Author: Jiwan PaniPublisher: Publications DivisionYear: 1986Language: EnglishPages: 58ISBN/UPC (if available): N/A
Puppets arouse in me two kinds of feelings. When they behave like human beings, they seem to be mocking at me. They exaggerate my shortcomings, trampling on which they go on capering in a Falstaffian way and make me laugh unknowingly at my own foolishness. When however they behave as themselves, they look mysterious. As if they were beings of another world who sweetly persuade me to come crawling to theirs. And when I am there, their world looks like a multi-coloured small ball, extremely fascinating and entirely manageable. I feel great, enriched by the opening of the doors of other planes of reality and of other levels of experience.Although I had the idea that puppets can take drama to great heights, it was not until 1980 when I attended the World Congress of UNIMA at Washington, that I came to know that puppet theatre can have such an amazing range and variety. Some of the puppet shows presented at the Congress had such aesthetic appeal that they were in no way less than any human theatre of high caliber. They helped reinforce my fascination for puppets.
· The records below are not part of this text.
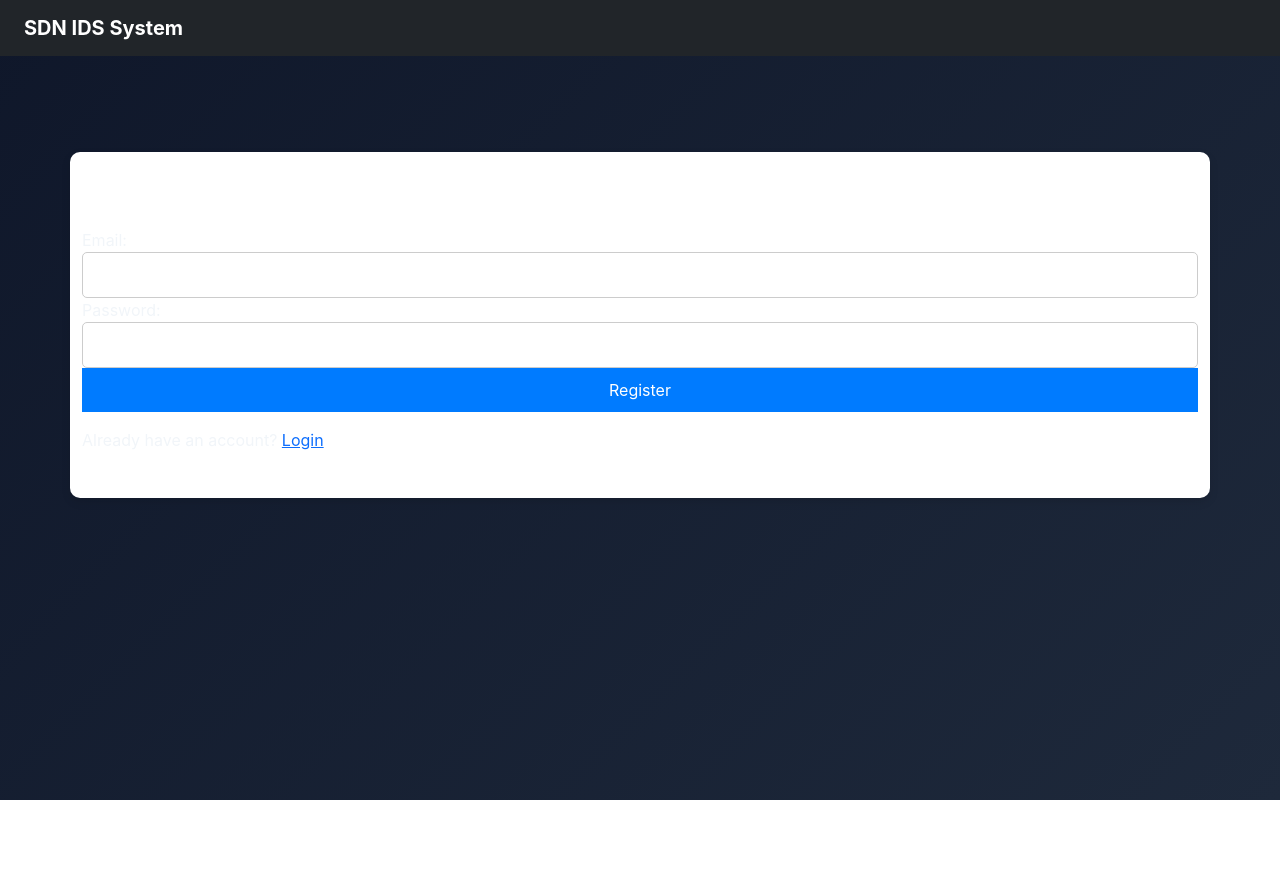
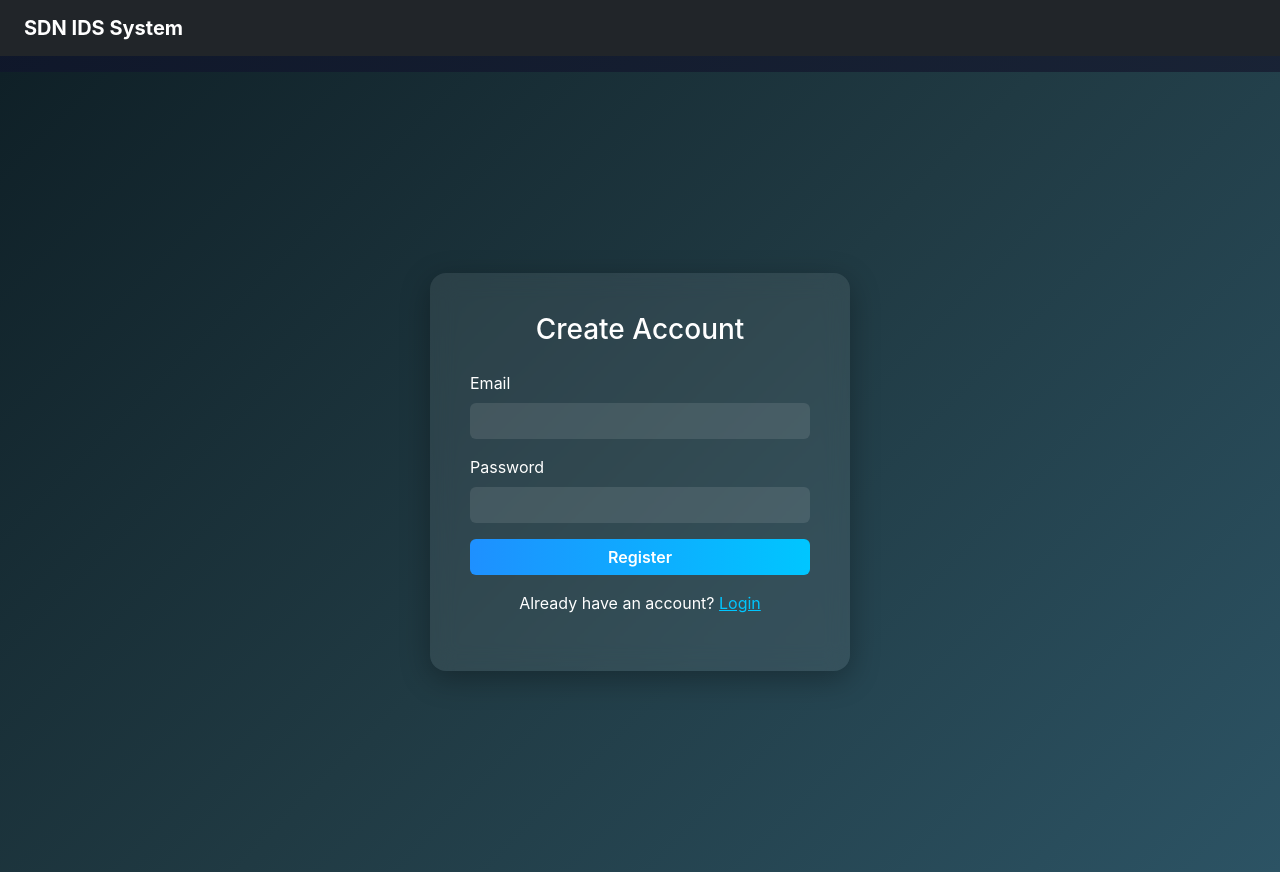
Before and after one commit to Cube14/capstone, a React (Create React App) app in the folder frontend/: page /register in a window 1280 px wide. Before the commit the page ends 800 px from the top, so only its background shows below. Built offline with nearby package versions, Linux system fonts and the light colour scheme; no server answers.

Commit message:
updated style

```diff
--- a/frontend/src/index.css
+++ b/frontend/src/index.css
@@ -98,3 +98,42 @@ h2, h4, h5 {
   color: #1e293b;
   font-weight: 500;
 }
+/* ================= AUTH PAGES ================= */
+
+.auth-wrapper {
+  min-height: 100vh;
+  display: flex;
+  justify-content: center;
+  align-items: center;
+  background: linear-gradient(135deg, #0f2027, #203a43, #2c5364);
+}
+
+.auth-card {
+  width: 420px;
+  padding: 40px;
+  border-radius: 16px;
+  background: rgba(255, 255, 255, 0.08);
+  backdrop-filter: blur(12px);
+  box-shadow: 0 8px 30px rgba(0, 0, 0, 0.3);
+  color: white;
+}
+
+.auth-card input {
+  background: rgba(255, 255, 255, 0.1) !important;
+  border: none !important;
+  color: white !important;
+}
+
+.auth-card input::placeholder {
+  color: #ddd;
+}
+
+.auth-card .btn-primary {
+  background: linear-gradient(90deg, #1e90ff, #00c6ff);
+  border: none;
+  font-weight: 600;
+}
+
+.auth-card a {
+  color: #00c6ff;
+}
--- a/frontend/src/pages/Dashboard.js
+++ b/frontend/src/pages/Dashboard.js
@@ -17,7 +17,7 @@ useEffect(() => {
   };
 
   updateData();
-  const interval = setInterval(updateData, 10000);
+  const interval = setInterval(updateData, 60000);
 
   return () => clearInterval(interval);
 
--- a/frontend/src/pages/Login.js
+++ b/frontend/src/pages/Login.js
@@ -16,20 +16,17 @@ function Login() {
 
     try {
       const res = await loginUser({ email, password });
-
       setMessage(res.data.message);
-
-      login(); // set auth state
+      login();
       navigate("/dashboard");
-
     } catch (error) {
       setMessage(error.response?.data?.message || "Login failed");
     }
   };
 
   return (
-  <div className="container mt-5" style={{ maxWidth: "400px" }}>
-    <div className="card p-4 shadow">
+    <div className="auth-wrapper">
+      <div className="auth-card">
         <h3 className="text-center mb-4">Login</h3>
 
         <form onSubmit={handleSubmit}>
@@ -55,10 +52,13 @@ function Login() {
             />
           </div>
 
-        <button className="btn btn-primary w-100">Login</button>
+          <button className="btn btn-primary w-100">
+            Login
+          </button>
         </form>
 
         <p className="text-danger text-center mt-3">{message}</p>
+
         <p className="text-center mt-3">
           Don't have an account? <Link to="/register">Register</Link>
         </p>
--- a/frontend/src/pages/Register.js
+++ b/frontend/src/pages/Register.js
@@ -19,38 +19,44 @@ function Register() {
   };
 
   return (
-    <div className="container">
-      <h2>Register</h2>
+    <div className="auth-wrapper">
+      <div className="auth-card">
+        <h3 className="text-center mb-4">Create Account</h3>
 
         <form onSubmit={handleSubmit}>
-        <div>
-          <label>Email:</label>
+          <div className="mb-3">
+            <label className="form-label">Email</label>
             <input
               type="email"
+              className="form-control"
               value={email}
               onChange={(e) => setEmail(e.target.value)}
               required
             />
           </div>
 
-        <div>
-          <label>Password:</label>
+          <div className="mb-3">
+            <label className="form-label">Password</label>
             <input
               type="password"
+              className="form-control"
               value={password}
               onChange={(e) => setPassword(e.target.value)}
               required
             />
           </div>
 
-        <button type="submit">Register</button>
+          <button className="btn btn-primary w-100">
+            Register
+          </button>
         </form>
 
-      <p>{message}</p>
+        <p className="text-danger text-center mt-3">{message}</p>
 
-      <p>
+        <p className="text-center mt-3">
           Already have an account? <Link to="/">Login</Link>
         </p>
+      </div>
     </div>
   );
 }
--- a/frontend/src/routes/ProtectedRoute.js
+++ b/frontend/src/routes/ProtectedRoute.js
@@ -6,7 +6,7 @@ function ProtectedRoute({ children }) {
   const { isAuthenticated } = useContext(AuthContext);
 
   if (!isAuthenticated) {
-    return <Navigate to="/" />;
+    return <Navigate to="/" replace />;
   }
 
   return children;
```
Lines whose indentation alone changed are shown as unchanged.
INTRODUCTIONThree-Dimensional PuppetsShadow-TheatreContemporary Puppet Theatre